The article mentions, without naming them, that Mary Harriman’s sons came along with her.
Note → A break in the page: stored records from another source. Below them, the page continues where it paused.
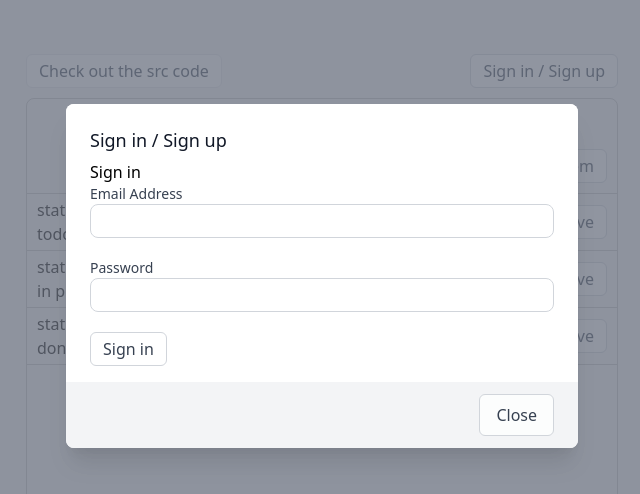
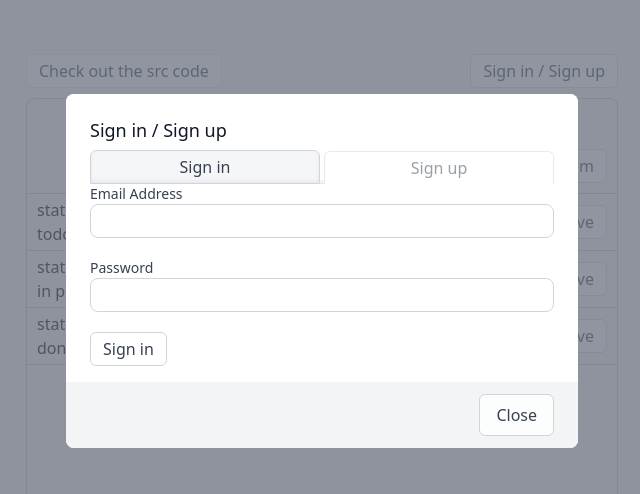
Before and after one commit to H36615/todo-ls-frontend, a React (Create React App) app: page / in a window 1280 px wide. Both pictures are taken after a click on the button "Sign in / Sign up". Shown: the top 494 px of the page, without its empty margins (318-958 px from the left). Built offline with nearby package versions, Linux system fonts and the light colour scheme.

Commit message:
Create tabs for "sign in / sign up"

```diff
--- a/src/features/SignInOrUpModal/SignInOrUpModal.tsx
+++ b/src/features/SignInOrUpModal/SignInOrUpModal.tsx
@@ -11,13 +11,44 @@ interface SignInOrUpModalProps {
 export default function SignInOrUpModal(props: SignInOrUpModalProps): JSX.Element {
 
 	const [modalButtonsDisabled, setModalButtonsDisabled] = useState<boolean>(false);
+	/** Sign in enabled, otherwise sign up is enabled. */
+	const [signInEnabled, setSignInEnabled] = useState<boolean>(false);
 
 	return (
 		<div className="SignInOrUpModal">
 			<Modal modalOpen={props.modalOpen} header="Sign in / Sign up"
 				onCloseModal={props.closeModal} closeButtonDisabled={modalButtonsDisabled}>
 
-				<div>Sign in</div>
+				{/* Tab buttons */}
+				<div className="flex flex-row items-end">
+					<button
+						className={`items-center rounded-t-md
+						text-gray-700 bg-white bg-opacity-80
+						px-3 py-1 border flex-1
+						border-gray-300
+						focus:outline-none
+			${signInEnabled ?
+			"opacity-50 border-b-0" :
+			"hover:bg-gray-300 hover:bg-opacity-30 bg-gray-100 shadow-inline_bottom"}
+						`}
+						onClick={() => setSignInEnabled(true)}>
+						<p className="bold">Sign in</p>
+					</button>
+					<div className="h-1 w-1 border-b shadow-inline_bottom" />
+					<button
+						className={`items-center rounded-t-md
+						text-gray-700 bg-white bg-opacity-80
+						px-3 py-1 border flex-1
+						border-gray-300
+						focus:outline-none
+			${signInEnabled ?
+			"hover:bg-gray-200 hover:bg-opacity-30 bg-gray-100 shadow-inline_bottom" :
+			"opacity-50 border-b-0"}
+						`}
+						onClick={() => setSignInEnabled(false)}>
+						<p className="bold">Sign up</p>
+					</button>
+				</div>
 
 				<SignIn closeModal={props.closeModal}
 					setModalButtonsDisabled={
--- a/tailwind.config.js
+++ b/tailwind.config.js
@@ -7,6 +7,9 @@ module.exports = {
 	darkMode: false, // or 'media' or 'class'
 	theme: {
 		extend: {},
+		boxShadow: {
+			inline_bottom: "inset 0px -2px 4px 0 rgba(0, 0, 0, 0.06)"
+		}
 	},
 	variants: {
 		extend: {},
```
It would be those sons who had the most impact on Idaho, Averell by creating the Sun Valley Resort, and E. Roland by ultimately donating the Railroad Ranch to the State of Idaho to create Harriman State Park of Idaho (the latter two words in the name to distinguish it from Harriman State Park in New York).
The wealth of the Harrimans, the Guggenheims, and other investors did not escape the notice of the unnamed Statesman reporter, who wrote, “it is said that there is more wealth represented during the summer at Island Park than at any other point in the United States outside of Wall Street and Newport.”
Mrs. Harriman fell in love with the place, as did Averell and Roland.
The reporter predicted the future, when he (probably not she) wrote, “The world is open to Mrs. Harriman, but she selected Island Park as the place to spend her summer vacation in 1911; and it is an open secret that she will return next year and the next and indefinitely.”
Over the years there was no shortage of grousing from sportsmen and anglers who felt locked out of the Railroad Ranch, but ultimately saving this jewel of the Gem State was well worth it.